The U.S. National Hurricane Center said Rina is expected to strengthen into a major hurricane, with winds speeds of at least 111 miles per hour, on Tuesday night before making landfall on the Yucatan Peninsula early on Thursday after grazing Belize, both of them home to beach getaways.

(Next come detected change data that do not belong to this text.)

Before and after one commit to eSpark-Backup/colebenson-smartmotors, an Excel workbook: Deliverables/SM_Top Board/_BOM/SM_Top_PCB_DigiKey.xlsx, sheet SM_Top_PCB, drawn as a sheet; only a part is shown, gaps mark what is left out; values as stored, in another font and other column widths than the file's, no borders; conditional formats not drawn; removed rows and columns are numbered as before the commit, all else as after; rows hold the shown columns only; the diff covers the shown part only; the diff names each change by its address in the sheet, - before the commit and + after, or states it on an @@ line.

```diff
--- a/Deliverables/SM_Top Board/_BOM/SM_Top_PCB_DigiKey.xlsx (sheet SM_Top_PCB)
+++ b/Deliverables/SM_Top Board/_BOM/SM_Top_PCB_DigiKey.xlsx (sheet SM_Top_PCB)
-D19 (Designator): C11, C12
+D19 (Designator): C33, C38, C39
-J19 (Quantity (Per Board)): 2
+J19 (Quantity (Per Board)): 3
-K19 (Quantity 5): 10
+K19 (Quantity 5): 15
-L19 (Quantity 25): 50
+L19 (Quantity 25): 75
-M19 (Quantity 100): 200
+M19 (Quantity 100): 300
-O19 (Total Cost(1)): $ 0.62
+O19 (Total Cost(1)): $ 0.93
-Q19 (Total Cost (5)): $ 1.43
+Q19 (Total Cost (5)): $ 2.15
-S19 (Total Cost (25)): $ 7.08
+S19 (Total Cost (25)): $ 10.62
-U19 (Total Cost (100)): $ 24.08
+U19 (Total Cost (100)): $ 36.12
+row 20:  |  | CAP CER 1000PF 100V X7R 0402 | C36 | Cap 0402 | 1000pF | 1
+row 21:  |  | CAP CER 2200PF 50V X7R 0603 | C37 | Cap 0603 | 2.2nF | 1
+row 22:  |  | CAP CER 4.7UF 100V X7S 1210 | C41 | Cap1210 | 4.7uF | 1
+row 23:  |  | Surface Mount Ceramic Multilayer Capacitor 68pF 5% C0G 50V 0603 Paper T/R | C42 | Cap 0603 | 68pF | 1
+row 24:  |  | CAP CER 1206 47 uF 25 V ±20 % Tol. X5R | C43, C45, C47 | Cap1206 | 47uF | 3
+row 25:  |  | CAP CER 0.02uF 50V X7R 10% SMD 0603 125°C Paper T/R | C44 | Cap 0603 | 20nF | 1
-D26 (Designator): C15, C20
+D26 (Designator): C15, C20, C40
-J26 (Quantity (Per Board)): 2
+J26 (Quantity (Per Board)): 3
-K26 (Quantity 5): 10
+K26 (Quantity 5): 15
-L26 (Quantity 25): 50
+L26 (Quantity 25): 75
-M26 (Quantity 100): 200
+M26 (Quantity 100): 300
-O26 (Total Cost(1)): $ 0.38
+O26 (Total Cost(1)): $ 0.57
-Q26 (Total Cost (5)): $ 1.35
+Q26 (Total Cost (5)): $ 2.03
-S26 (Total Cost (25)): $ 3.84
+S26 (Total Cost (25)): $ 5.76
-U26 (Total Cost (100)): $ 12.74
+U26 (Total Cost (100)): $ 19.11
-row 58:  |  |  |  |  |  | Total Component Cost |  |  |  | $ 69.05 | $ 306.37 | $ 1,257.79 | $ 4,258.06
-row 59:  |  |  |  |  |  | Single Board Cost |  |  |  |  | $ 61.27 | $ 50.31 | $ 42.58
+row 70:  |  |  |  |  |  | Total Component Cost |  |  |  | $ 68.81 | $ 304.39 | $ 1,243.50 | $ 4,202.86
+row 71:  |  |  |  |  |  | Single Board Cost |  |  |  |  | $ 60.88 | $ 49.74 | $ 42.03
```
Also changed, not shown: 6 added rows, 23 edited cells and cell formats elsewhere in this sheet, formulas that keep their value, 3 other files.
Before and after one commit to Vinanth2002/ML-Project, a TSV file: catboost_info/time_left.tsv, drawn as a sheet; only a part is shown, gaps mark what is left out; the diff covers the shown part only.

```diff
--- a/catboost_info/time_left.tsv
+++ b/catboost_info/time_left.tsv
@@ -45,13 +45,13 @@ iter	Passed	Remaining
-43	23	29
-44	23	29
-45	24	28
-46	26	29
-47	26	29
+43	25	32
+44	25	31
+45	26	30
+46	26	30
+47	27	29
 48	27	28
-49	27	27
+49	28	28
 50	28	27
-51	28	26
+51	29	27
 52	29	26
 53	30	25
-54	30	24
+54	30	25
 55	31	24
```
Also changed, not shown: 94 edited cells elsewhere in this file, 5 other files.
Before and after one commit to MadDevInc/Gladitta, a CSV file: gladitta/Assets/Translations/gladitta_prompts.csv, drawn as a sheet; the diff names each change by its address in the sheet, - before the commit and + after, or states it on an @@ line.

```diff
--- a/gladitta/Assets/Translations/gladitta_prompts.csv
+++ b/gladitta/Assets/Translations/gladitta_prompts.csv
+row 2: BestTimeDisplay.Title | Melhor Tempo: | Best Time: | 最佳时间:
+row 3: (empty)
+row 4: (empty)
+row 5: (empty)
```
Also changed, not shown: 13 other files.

Authorities have issued a hurricane watch for the east coast of the Yucatan peninsula from north of Punta Gruesa to Cancun, and a storm warning from Chetumal to Punta Gruesa.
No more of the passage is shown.